Video Trajectories, an exhibition presented in the MIT List Center’s Bakalar Gallery, was organized by MIT Professor Caroline A. Jones (October 12-December 30, 2007). Selections from these works—considered masterworks from video art history—are being presented to a broader public on The Media Test Wall. Bruce Nauman’s Slow Angle Walk (Beckett Walk), 1968 is the first presentation in a five-part exhibition series. Other subsequent works that will be featured are: Dara Birnbaum, Technology/Transformation: Wonder Woman, 1978-79, (October 13-November 14); Bill Viola, The Space Between the Teeth, 1976, (November 17-January 2); Nam June Paik,Video Synthesizer and “TV Cello” Collectibles, 1965-71 (January 5-January 30); and Gary Hill, Soundings, 1979, (February 2-March 6).
Video is used as a medium by different kinds of artists. All the video artworks in this series were made by artists coming out of theater or dance communities, Conceptual art, Minimalism, performance art, sculpture, sound engineering, and avant-garde music. Some focused on the strange new medium of video itself. Like audiotape, videotape could be recorded, played back, and re-recorded almost instantly. Like photography and film, it faithfully (if electronically) represented anything put in front of it. But unlike film, there was nothing to “see” on the tape itself—it was dependent on the electronic apparatus to be scanned and seen. Moreover, video art was born in the context of a fully commercialized mass medium—television.
Particularly in the U.S., early video artists crafted their tapes with a strongly dialectical eye on “the boob tube.” Above all, artists of the 1970s wanted television viewers to wake up to the media world in which they were already living, and to develop an active rather than passive relationship to the medium. Artists working with early video technology attempted to intervene in the intimate psychological relationship that could develop between the average person and his or her television set. Later in the 1980s, home video systems gave every family of means the ability to “be on T.V.” but by the 1990s the intimate phase of video art’s history was over. Video became increasingly spectacular and it has evolved into present day technologies that allow the projection of high-resolution signals onto a screen, a wall, or the vaulted ceiling of a Renaissance church. Video Trajectories stays with pre-spectacular video, allowing earlier phases of the medium’s surprising infancy to come into view.

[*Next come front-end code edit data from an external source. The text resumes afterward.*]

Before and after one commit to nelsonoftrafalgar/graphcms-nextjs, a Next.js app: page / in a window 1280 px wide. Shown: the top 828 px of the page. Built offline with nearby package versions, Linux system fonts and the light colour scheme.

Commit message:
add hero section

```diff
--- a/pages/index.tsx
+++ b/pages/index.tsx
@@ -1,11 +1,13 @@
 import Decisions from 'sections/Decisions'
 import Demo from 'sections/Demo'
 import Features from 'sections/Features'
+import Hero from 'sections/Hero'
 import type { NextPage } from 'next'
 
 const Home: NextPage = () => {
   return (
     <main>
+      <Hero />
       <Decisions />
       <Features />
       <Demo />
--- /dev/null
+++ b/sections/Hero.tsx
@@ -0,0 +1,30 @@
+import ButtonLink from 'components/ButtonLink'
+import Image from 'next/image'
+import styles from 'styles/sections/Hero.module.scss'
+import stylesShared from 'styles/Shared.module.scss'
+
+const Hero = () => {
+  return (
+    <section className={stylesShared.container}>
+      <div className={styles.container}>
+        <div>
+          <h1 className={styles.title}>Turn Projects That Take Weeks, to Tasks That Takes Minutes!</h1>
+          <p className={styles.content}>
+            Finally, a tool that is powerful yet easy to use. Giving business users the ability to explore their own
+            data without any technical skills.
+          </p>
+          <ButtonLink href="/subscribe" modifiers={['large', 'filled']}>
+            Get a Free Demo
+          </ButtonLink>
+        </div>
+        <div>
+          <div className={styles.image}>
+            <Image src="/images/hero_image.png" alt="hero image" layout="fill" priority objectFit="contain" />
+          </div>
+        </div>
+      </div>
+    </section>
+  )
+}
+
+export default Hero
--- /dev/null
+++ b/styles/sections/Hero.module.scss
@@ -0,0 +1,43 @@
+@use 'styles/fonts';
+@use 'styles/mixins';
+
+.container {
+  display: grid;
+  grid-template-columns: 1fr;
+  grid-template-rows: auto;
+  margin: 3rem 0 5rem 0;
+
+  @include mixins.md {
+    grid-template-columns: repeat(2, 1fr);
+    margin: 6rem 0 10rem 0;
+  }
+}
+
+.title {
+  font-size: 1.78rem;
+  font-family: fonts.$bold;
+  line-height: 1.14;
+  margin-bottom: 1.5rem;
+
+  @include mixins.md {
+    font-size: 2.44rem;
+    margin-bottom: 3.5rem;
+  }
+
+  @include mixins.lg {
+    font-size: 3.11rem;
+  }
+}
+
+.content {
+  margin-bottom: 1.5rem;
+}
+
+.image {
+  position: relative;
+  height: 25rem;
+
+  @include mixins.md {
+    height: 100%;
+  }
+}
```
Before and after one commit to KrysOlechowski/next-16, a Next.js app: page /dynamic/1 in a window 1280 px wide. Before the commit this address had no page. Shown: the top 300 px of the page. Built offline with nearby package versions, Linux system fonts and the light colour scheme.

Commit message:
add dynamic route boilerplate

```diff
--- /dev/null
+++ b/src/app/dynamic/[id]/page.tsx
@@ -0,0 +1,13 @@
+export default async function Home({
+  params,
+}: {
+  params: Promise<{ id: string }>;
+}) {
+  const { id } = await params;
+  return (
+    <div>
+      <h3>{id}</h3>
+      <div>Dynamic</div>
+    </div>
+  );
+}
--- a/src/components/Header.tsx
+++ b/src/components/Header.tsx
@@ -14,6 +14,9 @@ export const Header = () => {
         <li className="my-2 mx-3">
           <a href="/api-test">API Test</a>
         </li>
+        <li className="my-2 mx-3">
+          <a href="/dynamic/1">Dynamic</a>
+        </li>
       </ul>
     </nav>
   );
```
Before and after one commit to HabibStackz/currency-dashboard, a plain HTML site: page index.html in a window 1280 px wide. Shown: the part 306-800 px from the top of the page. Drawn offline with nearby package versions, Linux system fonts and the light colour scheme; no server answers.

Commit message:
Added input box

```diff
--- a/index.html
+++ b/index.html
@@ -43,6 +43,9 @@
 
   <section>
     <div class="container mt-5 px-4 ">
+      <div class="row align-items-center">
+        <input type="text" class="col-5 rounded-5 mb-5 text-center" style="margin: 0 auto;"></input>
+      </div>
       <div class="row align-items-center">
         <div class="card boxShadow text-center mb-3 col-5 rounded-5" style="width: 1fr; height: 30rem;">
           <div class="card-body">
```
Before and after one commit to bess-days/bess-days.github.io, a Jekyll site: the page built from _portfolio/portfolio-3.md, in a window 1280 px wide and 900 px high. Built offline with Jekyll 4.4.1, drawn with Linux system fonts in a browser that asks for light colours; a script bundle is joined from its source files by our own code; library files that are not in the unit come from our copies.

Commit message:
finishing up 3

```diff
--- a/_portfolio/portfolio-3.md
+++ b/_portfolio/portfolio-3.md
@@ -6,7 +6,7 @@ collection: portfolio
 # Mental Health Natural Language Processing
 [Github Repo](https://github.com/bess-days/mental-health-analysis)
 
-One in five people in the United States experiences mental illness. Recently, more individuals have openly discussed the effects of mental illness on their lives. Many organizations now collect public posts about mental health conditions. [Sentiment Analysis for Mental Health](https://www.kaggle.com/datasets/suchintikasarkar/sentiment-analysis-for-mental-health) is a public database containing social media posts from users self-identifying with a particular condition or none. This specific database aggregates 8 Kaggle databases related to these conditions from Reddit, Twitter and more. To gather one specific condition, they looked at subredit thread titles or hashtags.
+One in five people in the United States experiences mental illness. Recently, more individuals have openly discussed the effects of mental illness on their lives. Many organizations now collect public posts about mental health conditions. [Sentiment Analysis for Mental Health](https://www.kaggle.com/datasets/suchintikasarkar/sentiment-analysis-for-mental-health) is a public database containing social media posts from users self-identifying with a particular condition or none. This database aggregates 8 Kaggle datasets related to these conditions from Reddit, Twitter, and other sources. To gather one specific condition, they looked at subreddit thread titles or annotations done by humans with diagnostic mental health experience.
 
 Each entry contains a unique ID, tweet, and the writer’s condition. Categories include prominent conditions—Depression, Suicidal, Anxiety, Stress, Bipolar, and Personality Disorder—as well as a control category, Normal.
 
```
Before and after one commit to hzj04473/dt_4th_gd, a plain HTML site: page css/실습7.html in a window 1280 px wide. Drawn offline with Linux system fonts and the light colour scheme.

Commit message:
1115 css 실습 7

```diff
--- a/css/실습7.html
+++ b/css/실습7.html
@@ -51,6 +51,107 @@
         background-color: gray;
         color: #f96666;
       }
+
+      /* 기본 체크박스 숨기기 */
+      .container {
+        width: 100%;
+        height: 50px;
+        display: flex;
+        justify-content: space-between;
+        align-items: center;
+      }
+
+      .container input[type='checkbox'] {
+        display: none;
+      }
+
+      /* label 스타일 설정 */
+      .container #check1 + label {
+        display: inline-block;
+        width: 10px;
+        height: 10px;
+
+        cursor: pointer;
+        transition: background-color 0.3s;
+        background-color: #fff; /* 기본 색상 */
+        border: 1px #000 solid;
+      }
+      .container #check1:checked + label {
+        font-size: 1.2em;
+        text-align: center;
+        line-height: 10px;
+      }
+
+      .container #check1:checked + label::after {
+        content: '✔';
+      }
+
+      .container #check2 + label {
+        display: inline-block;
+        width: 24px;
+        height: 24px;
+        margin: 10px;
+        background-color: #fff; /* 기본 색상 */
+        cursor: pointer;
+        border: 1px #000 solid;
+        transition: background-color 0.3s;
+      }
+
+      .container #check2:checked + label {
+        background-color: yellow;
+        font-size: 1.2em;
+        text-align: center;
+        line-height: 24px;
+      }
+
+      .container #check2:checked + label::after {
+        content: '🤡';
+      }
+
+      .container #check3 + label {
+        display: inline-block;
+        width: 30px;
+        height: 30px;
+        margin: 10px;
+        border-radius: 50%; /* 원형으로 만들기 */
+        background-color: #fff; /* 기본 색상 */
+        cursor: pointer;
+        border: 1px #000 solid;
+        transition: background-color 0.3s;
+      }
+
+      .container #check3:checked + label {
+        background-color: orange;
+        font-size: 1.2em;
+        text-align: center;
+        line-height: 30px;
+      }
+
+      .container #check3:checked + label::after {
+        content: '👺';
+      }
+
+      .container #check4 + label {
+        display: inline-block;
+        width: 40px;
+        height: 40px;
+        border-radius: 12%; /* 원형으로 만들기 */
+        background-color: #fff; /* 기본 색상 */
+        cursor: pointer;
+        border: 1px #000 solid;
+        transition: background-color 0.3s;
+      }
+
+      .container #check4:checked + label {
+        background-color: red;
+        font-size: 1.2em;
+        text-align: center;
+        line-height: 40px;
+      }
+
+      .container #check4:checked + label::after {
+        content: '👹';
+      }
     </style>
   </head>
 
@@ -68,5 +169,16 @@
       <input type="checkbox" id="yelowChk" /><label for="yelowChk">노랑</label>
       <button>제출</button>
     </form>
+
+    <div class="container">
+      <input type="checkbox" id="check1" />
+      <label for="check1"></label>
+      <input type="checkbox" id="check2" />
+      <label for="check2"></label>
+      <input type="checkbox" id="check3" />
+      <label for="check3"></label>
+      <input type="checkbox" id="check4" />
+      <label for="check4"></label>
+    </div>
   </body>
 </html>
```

For Bruce Nauman, the video camera is an indispensable studio tool and witness. Barely edited, a characteristic Nauman tape from the late 1960s shows the artist laconically following some absurd set of directions for an extended amount of time within the vague purview of a video camera mounted at a seemingly random angle in relation to the action. Slow Angle Walk is a classic of the genre, reflecting the artist’s interest in Irish playwright Samuel Beckett, whose characters announce, “Let’s go!” while the stage directions say, “No one moves.”
Excerpted from “Video Trajectories” by Caroline A. Jones, as published in Sounding the Subject/Video Trajectories, Cambridge: MIT List Visual Arts Center, 2007.
About the Artist:
Bruce Nauman (born in Fort Wayne, Indiana, 1941) lives and works in Galisteo, New Mexico. Working in video, sculpture, and installation since the 1960s, Bruce Nauman began working in film while teaching at the San Francisco Art Institute. He produced his first videotapes in 1968, using his body to explore the limits of everyday situations. He has participated in Documentas IV, V, and VII in Kassel, Germany, as well as the Whitney Biennials, Whitney Museum of American Art, New York, New York in 1984, 1991, and 1997. Solo exhibitions include Bruce Nauman: Work from 1965 to 1972, organized by the Los Angeles County Museum of Art, Los Angeles, California, and the Whitney Museum of American Art, New York, New York (1981), and Bruce Nauman, a traveling retrospective organized by the Walker Art Center, Minneapolis, Minnesota, and the Hirshhorn Museum, Washington, D.C. (1997–99). He has received a National Endowment for the Arts Fellowship (1968); the Max Beckmann Prize, Frankfurt-am-Main, Germany (1993); and the Aldrich Prize, Aldrich Museum, Ridgefield, Connecticut (1995). He was awarded the Leone d’Oro Prize at the 48th Biennale di Venezia, Venice, Italy in 1999.